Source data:

━━━━━━━━━━━━━━━━

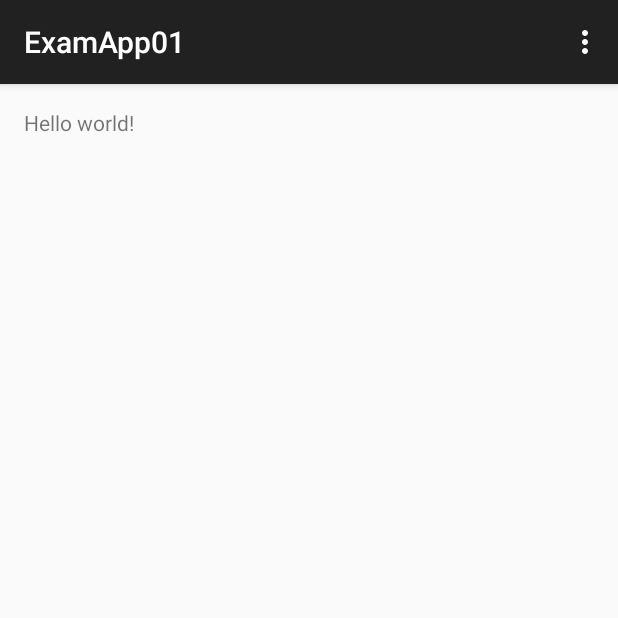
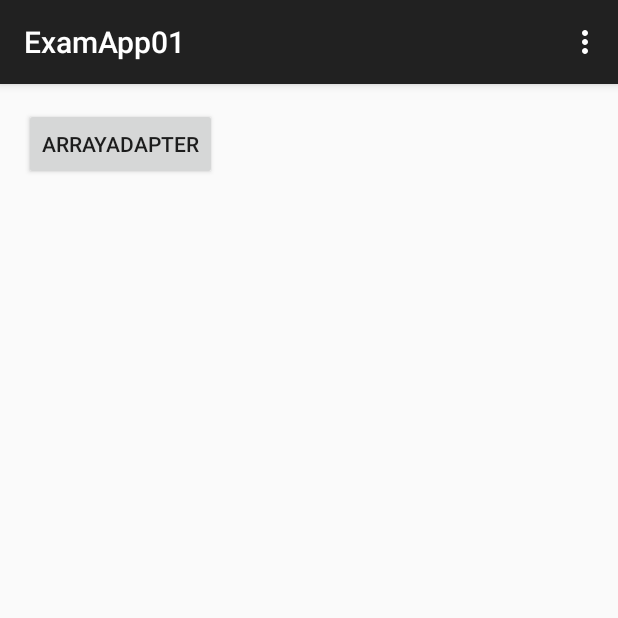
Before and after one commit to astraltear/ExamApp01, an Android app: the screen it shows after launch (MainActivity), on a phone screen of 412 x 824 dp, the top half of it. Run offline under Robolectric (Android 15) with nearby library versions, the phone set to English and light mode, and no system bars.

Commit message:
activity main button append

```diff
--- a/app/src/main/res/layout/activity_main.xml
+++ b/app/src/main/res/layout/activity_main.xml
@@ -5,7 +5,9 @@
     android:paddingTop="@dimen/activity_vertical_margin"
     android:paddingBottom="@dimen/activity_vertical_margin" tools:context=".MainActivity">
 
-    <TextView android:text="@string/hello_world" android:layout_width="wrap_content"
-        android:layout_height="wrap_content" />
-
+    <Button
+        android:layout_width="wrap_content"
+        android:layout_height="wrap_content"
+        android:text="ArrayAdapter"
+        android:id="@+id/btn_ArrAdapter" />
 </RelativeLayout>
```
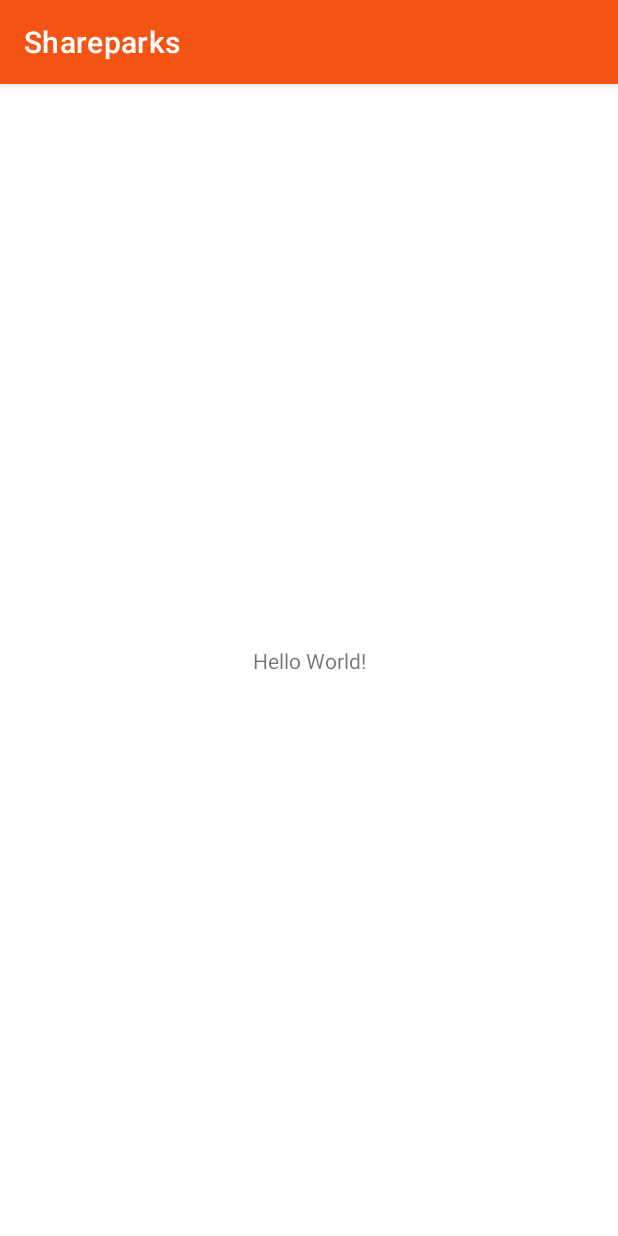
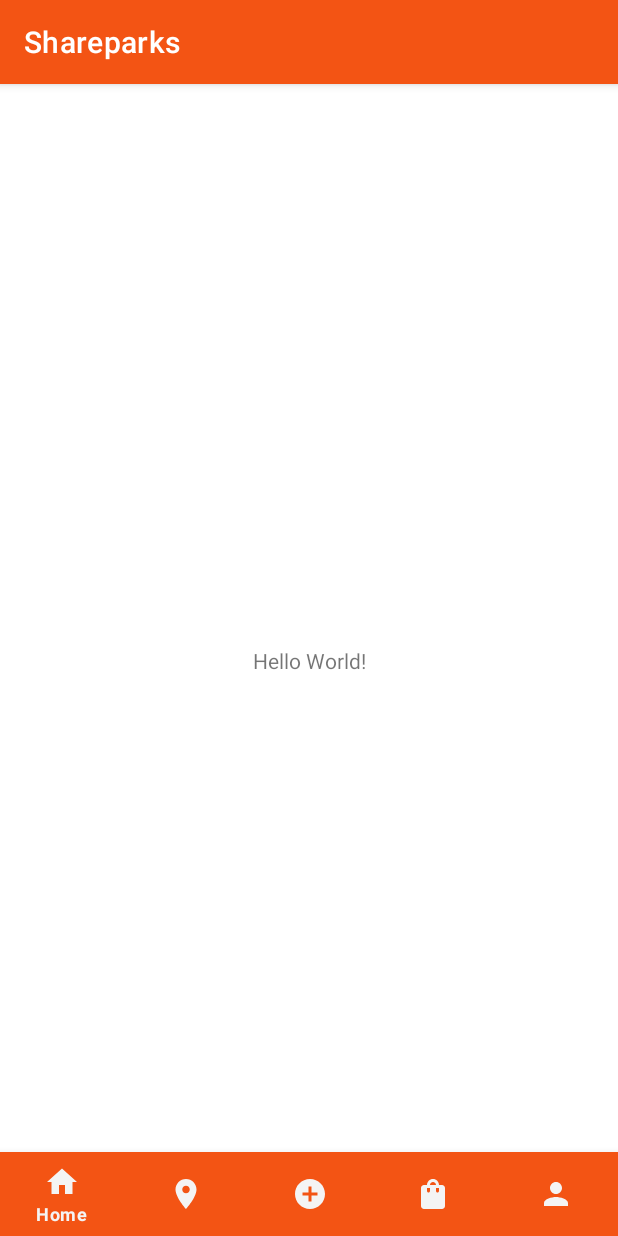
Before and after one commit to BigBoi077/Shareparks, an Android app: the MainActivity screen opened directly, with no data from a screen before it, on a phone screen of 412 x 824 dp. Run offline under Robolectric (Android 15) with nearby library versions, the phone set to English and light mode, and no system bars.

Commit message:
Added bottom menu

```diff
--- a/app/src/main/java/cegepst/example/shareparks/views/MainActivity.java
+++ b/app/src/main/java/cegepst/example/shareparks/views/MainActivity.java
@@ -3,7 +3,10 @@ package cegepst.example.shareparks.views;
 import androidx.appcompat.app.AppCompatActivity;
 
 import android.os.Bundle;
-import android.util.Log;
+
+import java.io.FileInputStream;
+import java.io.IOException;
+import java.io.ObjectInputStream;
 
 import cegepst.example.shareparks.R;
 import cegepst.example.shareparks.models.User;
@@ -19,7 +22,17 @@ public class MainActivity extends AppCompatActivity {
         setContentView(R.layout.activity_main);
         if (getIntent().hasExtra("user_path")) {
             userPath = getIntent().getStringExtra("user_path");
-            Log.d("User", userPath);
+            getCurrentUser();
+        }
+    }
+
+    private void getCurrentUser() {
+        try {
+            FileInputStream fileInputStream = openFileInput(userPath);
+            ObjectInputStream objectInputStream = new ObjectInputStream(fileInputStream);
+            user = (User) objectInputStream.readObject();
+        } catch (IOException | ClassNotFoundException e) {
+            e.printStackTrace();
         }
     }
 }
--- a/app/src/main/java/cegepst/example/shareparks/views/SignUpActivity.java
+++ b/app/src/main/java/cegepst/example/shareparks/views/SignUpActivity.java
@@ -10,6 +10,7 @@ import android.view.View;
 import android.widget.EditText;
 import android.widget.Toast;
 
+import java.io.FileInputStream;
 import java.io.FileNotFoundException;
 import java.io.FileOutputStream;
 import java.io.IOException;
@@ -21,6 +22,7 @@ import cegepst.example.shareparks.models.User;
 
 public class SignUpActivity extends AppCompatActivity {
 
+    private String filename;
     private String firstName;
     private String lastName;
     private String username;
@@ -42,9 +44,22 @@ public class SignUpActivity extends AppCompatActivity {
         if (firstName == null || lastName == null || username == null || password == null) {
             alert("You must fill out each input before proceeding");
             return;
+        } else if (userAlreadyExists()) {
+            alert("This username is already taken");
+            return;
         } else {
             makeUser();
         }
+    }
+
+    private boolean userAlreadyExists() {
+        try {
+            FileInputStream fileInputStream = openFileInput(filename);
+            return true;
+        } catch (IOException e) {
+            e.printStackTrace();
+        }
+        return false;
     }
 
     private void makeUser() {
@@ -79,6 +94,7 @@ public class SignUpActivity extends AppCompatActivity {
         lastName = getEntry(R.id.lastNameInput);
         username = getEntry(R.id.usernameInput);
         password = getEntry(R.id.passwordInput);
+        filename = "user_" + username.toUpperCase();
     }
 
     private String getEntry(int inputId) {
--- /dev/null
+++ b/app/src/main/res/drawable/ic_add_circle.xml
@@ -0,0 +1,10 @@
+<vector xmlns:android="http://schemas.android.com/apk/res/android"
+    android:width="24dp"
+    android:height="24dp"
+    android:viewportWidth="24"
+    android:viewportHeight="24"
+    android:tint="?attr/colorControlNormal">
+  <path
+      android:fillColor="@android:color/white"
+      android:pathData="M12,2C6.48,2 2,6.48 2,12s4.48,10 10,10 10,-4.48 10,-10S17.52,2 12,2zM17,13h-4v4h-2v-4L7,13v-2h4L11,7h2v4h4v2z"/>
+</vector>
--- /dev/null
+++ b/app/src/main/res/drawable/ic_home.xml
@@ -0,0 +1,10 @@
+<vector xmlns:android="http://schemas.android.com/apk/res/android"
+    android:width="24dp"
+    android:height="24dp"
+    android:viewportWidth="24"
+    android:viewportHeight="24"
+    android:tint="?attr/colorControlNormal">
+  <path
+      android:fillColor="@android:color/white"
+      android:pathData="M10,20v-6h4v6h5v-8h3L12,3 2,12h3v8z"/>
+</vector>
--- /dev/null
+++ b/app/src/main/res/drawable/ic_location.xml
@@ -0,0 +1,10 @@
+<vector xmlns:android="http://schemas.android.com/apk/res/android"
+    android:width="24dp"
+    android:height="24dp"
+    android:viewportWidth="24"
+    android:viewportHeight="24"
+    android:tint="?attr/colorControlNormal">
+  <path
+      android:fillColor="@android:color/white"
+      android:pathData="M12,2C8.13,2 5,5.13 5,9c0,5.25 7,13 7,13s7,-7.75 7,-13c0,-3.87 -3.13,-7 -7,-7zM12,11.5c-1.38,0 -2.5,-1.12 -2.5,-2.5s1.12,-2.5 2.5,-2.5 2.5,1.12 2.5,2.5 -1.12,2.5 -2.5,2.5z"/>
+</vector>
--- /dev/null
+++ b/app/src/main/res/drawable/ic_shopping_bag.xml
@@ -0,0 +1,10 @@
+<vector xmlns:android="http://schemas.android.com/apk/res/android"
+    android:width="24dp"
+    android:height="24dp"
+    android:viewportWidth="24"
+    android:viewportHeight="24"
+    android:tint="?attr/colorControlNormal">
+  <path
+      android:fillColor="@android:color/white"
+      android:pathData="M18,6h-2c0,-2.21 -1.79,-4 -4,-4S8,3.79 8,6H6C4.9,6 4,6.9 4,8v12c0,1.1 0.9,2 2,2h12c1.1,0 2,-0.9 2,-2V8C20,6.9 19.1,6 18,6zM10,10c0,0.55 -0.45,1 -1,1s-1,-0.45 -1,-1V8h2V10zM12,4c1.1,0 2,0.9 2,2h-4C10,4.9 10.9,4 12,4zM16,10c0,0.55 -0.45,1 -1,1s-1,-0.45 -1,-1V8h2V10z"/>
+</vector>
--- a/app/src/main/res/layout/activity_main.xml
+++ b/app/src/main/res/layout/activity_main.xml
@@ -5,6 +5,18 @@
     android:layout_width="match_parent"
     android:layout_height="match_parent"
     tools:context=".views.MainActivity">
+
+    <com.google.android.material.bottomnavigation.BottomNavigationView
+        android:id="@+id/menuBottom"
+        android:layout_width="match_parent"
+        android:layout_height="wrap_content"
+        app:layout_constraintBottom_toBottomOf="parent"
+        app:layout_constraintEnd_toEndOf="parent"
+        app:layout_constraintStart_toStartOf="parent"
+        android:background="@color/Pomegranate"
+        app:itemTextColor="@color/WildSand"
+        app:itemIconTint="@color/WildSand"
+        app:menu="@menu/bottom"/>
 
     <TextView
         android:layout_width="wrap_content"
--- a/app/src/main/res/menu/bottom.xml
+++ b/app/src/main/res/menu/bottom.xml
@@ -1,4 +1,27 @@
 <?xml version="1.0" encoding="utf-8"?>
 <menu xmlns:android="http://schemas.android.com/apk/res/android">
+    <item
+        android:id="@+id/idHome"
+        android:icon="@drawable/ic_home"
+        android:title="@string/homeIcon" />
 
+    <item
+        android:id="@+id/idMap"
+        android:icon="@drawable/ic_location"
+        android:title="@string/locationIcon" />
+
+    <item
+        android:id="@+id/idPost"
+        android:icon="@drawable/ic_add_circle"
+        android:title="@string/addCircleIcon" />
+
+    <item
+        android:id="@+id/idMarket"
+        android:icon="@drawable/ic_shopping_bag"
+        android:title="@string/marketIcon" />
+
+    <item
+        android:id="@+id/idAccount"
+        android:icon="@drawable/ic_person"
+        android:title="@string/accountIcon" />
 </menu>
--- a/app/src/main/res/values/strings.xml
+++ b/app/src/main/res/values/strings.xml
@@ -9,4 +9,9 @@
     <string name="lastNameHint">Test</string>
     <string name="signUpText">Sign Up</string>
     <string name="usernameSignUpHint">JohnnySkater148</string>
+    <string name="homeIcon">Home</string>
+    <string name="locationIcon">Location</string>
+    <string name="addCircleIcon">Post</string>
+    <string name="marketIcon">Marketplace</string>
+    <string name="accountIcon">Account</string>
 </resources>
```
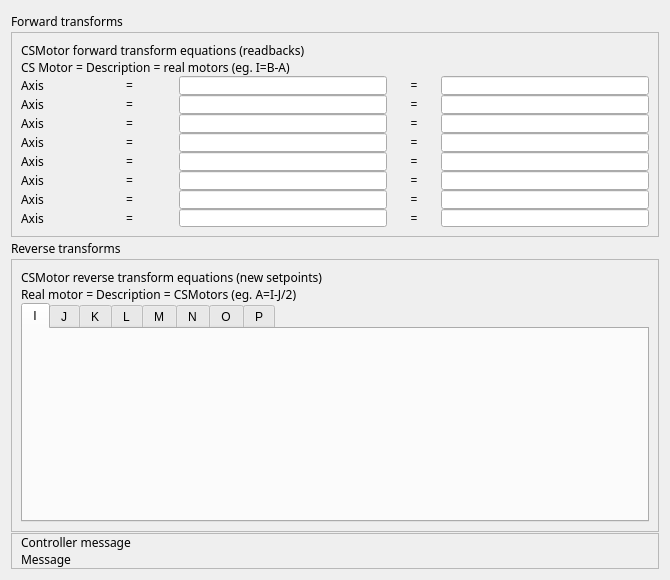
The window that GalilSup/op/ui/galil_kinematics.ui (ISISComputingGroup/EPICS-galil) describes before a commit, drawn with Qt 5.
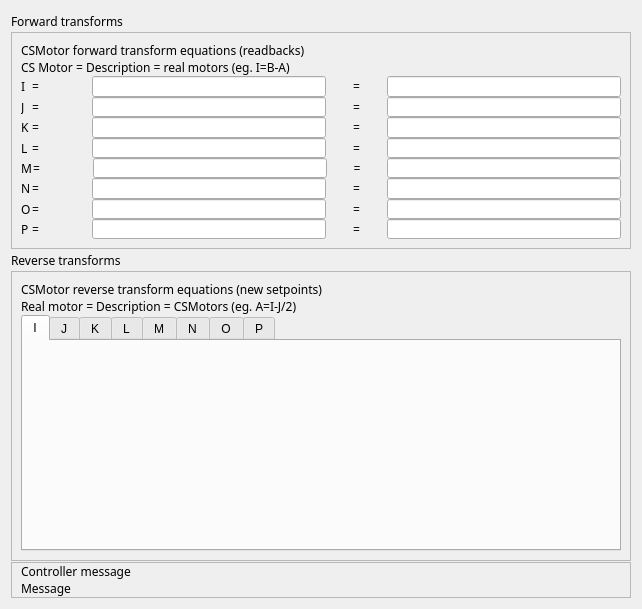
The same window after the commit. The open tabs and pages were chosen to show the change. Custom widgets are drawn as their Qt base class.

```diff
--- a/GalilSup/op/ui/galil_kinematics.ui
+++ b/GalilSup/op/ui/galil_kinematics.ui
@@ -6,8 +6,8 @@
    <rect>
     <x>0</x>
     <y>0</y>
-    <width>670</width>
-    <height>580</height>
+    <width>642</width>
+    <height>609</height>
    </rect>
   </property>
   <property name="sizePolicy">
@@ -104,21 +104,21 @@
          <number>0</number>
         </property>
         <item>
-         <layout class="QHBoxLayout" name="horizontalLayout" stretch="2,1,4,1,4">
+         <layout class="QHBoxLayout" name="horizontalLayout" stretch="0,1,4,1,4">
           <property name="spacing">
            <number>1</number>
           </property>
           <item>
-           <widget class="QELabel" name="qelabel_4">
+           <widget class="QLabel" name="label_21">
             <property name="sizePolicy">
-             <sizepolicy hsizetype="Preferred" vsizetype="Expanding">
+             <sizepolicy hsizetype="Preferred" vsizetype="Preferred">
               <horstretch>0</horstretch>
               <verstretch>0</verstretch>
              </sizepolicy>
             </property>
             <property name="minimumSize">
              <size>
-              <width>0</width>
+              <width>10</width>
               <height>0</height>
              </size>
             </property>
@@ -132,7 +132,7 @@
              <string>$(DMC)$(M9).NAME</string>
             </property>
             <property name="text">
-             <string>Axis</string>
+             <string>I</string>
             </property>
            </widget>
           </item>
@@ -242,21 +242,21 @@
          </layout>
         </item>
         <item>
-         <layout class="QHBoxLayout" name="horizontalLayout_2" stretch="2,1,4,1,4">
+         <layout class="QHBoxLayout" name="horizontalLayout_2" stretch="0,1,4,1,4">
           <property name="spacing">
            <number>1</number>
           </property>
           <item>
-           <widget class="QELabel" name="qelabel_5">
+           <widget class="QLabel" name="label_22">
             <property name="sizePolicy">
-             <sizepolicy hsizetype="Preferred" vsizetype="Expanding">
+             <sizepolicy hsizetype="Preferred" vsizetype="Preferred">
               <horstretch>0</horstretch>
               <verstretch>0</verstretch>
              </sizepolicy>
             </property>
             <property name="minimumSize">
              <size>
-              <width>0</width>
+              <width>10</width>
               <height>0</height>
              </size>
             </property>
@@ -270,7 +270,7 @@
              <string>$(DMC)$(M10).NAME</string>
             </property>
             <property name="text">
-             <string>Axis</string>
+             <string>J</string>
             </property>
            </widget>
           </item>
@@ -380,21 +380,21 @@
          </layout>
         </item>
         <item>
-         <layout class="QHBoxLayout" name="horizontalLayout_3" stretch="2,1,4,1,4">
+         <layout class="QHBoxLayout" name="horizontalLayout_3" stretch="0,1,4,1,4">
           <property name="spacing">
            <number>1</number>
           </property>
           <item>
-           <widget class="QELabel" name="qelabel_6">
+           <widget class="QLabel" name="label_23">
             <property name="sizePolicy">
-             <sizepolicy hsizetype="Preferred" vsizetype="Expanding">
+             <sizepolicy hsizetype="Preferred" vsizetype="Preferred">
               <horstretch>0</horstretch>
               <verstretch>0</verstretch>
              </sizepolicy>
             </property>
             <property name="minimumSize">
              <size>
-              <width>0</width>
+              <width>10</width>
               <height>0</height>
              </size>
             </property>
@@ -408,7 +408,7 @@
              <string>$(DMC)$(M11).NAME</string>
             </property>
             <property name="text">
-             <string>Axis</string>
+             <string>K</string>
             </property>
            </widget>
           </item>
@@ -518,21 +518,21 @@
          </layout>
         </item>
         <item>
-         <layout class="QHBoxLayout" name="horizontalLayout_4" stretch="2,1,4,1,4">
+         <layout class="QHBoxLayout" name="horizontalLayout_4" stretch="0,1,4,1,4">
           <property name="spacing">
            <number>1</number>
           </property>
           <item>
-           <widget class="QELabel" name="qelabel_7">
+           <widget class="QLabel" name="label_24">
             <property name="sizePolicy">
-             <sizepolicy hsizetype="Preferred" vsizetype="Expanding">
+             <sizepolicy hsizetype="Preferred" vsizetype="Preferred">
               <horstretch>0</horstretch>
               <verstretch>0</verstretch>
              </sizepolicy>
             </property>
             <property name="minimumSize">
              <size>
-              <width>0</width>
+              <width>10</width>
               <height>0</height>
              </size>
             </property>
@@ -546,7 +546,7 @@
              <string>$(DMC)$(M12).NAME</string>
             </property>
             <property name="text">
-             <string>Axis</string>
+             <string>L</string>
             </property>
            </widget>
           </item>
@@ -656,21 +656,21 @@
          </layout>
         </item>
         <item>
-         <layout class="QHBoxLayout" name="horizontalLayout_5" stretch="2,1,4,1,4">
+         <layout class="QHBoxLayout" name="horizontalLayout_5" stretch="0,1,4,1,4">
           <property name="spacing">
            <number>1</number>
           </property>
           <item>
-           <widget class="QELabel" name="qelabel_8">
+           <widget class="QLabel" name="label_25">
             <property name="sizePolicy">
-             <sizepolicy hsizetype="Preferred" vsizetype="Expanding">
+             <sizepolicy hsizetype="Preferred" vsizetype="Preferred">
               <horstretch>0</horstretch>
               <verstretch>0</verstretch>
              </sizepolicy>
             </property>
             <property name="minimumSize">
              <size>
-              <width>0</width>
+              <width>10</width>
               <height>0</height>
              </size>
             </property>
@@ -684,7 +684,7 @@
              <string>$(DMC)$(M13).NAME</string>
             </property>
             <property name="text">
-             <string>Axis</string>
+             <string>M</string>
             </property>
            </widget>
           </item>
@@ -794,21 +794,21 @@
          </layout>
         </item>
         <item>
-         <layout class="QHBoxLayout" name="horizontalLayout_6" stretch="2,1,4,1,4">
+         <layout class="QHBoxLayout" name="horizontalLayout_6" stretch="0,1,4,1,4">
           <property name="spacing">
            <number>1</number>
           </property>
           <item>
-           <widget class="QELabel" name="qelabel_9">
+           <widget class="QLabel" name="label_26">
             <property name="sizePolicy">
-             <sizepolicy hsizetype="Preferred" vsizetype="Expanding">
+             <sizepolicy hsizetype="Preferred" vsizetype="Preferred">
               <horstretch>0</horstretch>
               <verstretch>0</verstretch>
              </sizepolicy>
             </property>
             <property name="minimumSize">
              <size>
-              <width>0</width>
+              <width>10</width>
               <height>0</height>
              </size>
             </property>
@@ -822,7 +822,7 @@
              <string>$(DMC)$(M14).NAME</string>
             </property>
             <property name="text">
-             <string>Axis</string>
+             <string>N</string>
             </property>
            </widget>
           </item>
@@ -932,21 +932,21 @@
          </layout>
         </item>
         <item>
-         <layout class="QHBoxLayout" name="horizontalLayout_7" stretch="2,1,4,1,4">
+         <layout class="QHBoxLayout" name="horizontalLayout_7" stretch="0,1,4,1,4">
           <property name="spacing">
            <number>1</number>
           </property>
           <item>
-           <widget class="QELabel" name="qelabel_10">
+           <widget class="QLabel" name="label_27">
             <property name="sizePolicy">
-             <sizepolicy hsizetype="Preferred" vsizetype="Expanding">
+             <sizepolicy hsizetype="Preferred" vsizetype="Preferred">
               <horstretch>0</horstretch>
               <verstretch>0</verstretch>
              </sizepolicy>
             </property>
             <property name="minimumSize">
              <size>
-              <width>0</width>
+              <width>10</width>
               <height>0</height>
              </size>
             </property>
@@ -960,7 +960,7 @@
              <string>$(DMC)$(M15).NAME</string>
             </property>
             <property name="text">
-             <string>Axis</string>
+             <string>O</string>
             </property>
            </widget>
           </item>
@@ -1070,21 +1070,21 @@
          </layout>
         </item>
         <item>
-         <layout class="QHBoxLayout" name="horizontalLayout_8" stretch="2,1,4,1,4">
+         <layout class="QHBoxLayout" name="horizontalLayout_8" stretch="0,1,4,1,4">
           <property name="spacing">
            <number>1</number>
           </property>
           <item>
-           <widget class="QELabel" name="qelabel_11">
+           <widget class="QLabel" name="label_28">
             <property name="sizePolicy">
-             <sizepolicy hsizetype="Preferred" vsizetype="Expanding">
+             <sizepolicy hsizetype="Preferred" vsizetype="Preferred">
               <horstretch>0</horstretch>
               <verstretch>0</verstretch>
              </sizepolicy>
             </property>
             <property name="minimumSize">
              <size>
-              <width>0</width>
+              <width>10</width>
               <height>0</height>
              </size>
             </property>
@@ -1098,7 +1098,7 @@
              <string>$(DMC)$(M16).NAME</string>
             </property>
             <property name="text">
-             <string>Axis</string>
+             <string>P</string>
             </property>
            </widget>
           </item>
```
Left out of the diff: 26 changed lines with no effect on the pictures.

━━━━━━━━━━━━━━━━

__Instructions to follow__:
Within the entries above, find the string "filename" and return each line that holds it.

__Exercise solution__:
+    private String filename;
+            FileInputStream fileInputStream = openFileInput(filename);
+        filename = "user_" + username.toUpperCase();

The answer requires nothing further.